=== Section Start ===

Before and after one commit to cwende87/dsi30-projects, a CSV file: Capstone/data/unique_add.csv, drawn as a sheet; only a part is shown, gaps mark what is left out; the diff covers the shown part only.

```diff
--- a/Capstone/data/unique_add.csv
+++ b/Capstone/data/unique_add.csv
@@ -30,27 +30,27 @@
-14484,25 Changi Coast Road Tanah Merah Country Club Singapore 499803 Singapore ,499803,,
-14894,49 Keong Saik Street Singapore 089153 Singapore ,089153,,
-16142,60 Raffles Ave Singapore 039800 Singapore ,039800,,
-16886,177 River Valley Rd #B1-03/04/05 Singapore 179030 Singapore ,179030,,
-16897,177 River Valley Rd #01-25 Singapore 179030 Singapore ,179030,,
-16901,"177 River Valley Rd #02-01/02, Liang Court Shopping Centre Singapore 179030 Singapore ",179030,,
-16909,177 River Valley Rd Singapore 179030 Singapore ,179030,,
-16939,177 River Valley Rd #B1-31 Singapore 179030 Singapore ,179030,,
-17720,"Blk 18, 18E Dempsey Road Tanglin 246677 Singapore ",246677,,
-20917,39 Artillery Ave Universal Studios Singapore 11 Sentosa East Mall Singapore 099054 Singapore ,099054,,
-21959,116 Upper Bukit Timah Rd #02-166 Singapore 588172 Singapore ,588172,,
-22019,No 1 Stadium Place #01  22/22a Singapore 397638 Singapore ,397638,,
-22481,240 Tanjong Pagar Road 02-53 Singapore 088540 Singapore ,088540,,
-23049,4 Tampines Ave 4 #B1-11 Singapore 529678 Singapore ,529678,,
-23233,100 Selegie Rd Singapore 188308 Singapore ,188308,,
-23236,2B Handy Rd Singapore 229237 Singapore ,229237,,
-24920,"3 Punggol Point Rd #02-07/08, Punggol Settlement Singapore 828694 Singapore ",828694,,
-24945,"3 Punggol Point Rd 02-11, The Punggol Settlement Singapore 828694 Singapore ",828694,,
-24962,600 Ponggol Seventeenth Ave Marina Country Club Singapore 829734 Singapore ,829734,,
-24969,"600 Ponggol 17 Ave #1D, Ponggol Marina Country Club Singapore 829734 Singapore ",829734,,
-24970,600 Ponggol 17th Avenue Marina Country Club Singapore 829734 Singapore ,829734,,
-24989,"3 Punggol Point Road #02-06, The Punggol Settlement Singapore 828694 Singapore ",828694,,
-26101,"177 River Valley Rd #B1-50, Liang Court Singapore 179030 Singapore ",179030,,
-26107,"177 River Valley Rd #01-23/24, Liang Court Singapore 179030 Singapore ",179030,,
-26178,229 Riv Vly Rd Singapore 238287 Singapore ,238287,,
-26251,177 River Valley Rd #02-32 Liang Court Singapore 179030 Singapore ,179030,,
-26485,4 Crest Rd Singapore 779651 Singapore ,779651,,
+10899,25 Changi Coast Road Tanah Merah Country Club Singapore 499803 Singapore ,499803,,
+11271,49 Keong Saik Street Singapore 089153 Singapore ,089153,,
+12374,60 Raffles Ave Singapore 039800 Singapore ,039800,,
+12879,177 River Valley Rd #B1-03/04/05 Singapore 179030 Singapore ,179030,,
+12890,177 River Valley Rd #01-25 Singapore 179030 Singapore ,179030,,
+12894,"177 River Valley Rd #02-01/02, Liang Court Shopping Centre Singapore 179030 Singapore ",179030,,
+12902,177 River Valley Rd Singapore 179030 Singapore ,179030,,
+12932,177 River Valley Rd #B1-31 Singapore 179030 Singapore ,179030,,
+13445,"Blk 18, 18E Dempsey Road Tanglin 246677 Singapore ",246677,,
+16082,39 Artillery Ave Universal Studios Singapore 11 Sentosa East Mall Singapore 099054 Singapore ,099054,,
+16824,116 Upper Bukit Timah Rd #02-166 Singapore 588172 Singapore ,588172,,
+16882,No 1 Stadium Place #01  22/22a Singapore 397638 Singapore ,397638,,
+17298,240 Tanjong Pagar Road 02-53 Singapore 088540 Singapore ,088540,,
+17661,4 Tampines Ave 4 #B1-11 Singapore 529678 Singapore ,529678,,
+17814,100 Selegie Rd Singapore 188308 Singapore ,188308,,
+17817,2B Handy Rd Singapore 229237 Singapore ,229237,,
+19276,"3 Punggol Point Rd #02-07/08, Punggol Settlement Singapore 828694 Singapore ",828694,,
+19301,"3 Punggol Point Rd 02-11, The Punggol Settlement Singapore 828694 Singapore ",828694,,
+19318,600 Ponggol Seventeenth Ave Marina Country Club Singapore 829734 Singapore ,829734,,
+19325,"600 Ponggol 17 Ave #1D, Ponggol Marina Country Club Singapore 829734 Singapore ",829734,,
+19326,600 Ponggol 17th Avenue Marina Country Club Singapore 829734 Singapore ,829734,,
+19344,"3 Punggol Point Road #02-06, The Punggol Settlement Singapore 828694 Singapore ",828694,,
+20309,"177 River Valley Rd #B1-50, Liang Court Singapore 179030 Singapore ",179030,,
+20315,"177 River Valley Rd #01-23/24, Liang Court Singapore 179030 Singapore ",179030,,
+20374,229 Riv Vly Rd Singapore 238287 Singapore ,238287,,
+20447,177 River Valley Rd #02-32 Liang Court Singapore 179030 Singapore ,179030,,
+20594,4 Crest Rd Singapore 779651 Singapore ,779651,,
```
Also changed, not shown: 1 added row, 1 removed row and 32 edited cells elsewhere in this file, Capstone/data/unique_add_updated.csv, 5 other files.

=== Section End ===

Repeat every record above precisely.

◆ **ANSWER BOX**
Before and after one commit to cwende87/dsi30-projects, a CSV file: Capstone/data/unique_add.csv, drawn as a sheet; only a part is shown, gaps mark what is left out; the diff covers the shown part only.

```diff
--- a/Capstone/data/unique_add.csv
+++ b/Capstone/data/unique_add.csv
@@ -30,27 +30,27 @@
-14484,25 Changi Coast Road Tanah Merah Country Club Singapore 499803 Singapore ,499803,,
-14894,49 Keong Saik Street Singapore 089153 Singapore ,089153,,
-16142,60 Raffles Ave Singapore 039800 Singapore ,039800,,
-16886,177 River Valley Rd #B1-03/04/05 Singapore 179030 Singapore ,179030,,
-16897,177 River Valley Rd #01-25 Singapore 179030 Singapore ,179030,,
-16901,"177 River Valley Rd #02-01/02, Liang Court Shopping Centre Singapore 179030 Singapore ",179030,,
-16909,177 River Valley Rd Singapore 179030 Singapore ,179030,,
-16939,177 River Valley Rd #B1-31 Singapore 179030 Singapore ,179030,,
-17720,"Blk 18, 18E Dempsey Road Tanglin 246677 Singapore ",246677,,
-20917,39 Artillery Ave Universal Studios Singapore 11 Sentosa East Mall Singapore 099054 Singapore ,099054,,
-21959,116 Upper Bukit Timah Rd #02-166 Singapore 588172 Singapore ,588172,,
-22019,No 1 Stadium Place #01  22/22a Singapore 397638 Singapore ,397638,,
-22481,240 Tanjong Pagar Road 02-53 Singapore 088540 Singapore ,088540,,
-23049,4 Tampines Ave 4 #B1-11 Singapore 529678 Singapore ,529678,,
-23233,100 Selegie Rd Singapore 188308 Singapore ,188308,,
-23236,2B Handy Rd Singapore 229237 Singapore ,229237,,
-24920,"3 Punggol Point Rd #02-07/08, Punggol Settlement Singapore 828694 Singapore ",828694,,
-24945,"3 Punggol Point Rd 02-11, The Punggol Settlement Singapore 828694 Singapore ",828694,,
-24962,600 Ponggol Seventeenth Ave Marina Country Club Singapore 829734 Singapore ,829734,,
-24969,"600 Ponggol 17 Ave #1D, Ponggol Marina Country Club Singapore 829734 Singapore ",829734,,
-24970,600 Ponggol 17th Avenue Marina Country Club Singapore 829734 Singapore ,829734,,
-24989,"3 Punggol Point Road #02-06, The Punggol Settlement Singapore 828694 Singapore ",828694,,
-26101,"177 River Valley Rd #B1-50, Liang Court Singapore 179030 Singapore ",179030,,
-26107,"177 River Valley Rd #01-23/24, Liang Court Singapore 179030 Singapore ",179030,,
-26178,229 Riv Vly Rd Singapore 238287 Singapore ,238287,,
-26251,177 River Valley Rd #02-32 Liang Court Singapore 179030 Singapore ,179030,,
-26485,4 Crest Rd Singapore 779651 Singapore ,779651,,
+10899,25 Changi Coast Road Tanah Merah Country Club Singapore 499803 Singapore ,499803,,
+11271,49 Keong Saik Street Singapore 089153 Singapore ,089153,,
+12374,60 Raffles Ave Singapore 039800 Singapore ,039800,,
+12879,177 River Valley Rd #B1-03/04/05 Singapore 179030 Singapore ,179030,,
+12890,177 River Valley Rd #01-25 Singapore 179030 Singapore ,179030,,
+12894,"177 River Valley Rd #02-01/02, Liang Court Shopping Centre Singapore 179030 Singapore ",179030,,
+12902,177 River Valley Rd Singapore 179030 Singapore ,179030,,
+12932,177 River Valley Rd #B1-31 Singapore 179030 Singapore ,179030,,
+13445,"Blk 18, 18E Dempsey Road Tanglin 246677 Singapore ",246677,,
+16082,39 Artillery Ave Universal Studios Singapore 11 Sentosa East Mall Singapore 099054 Singapore ,099054,,
+16824,116 Upper Bukit Timah Rd #02-166 Singapore 588172 Singapore ,588172,,
+16882,No 1 Stadium Place #01  22/22a Singapore 397638 Singapore ,397638,,
+17298,240 Tanjong Pagar Road 02-53 Singapore 088540 Singapore ,088540,,
+17661,4 Tampines Ave 4 #B1-11 Singapore 529678 Singapore ,529678,,
+17814,100 Selegie Rd Singapore 188308 Singapore ,188308,,
+17817,2B Handy Rd Singapore 229237 Singapore ,229237,,
+19276,"3 Punggol Point Rd #02-07/08, Punggol Settlement Singapore 828694 Singapore ",828694,,
+19301,"3 Punggol Point Rd 02-11, The Punggol Settlement Singapore 828694 Singapore ",828694,,
+19318,600 Ponggol Seventeenth Ave Marina Country Club Singapore 829734 Singapore ,829734,,
+19325,"600 Ponggol 17 Ave #1D, Ponggol Marina Country Club Singapore 829734 Singapore ",829734,,
+19326,600 Ponggol 17th Avenue Marina Country Club Singapore 829734 Singapore ,829734,,
+19344,"3 Punggol Point Road #02-06, The Punggol Settlement Singapore 828694 Singapore ",828694,,
+20309,"177 River Valley Rd #B1-50, Liang Court Singapore 179030 Singapore ",179030,,
+20315,"177 River Valley Rd #01-23/24, Liang Court Singapore 179030 Singapore ",179030,,
+20374,229 Riv Vly Rd Singapore 238287 Singapore ,238287,,
+20447,177 River Valley Rd #02-32 Liang Court Singapore 179030 Singapore ,179030,,
+20594,4 Crest Rd Singapore 779651 Singapore ,779651,,
```
Also changed, not shown: 1 added row, 1 removed row and 32 edited cells elsewhere in this file, Capstone/data/unique_add_updated.csv, 5 other files.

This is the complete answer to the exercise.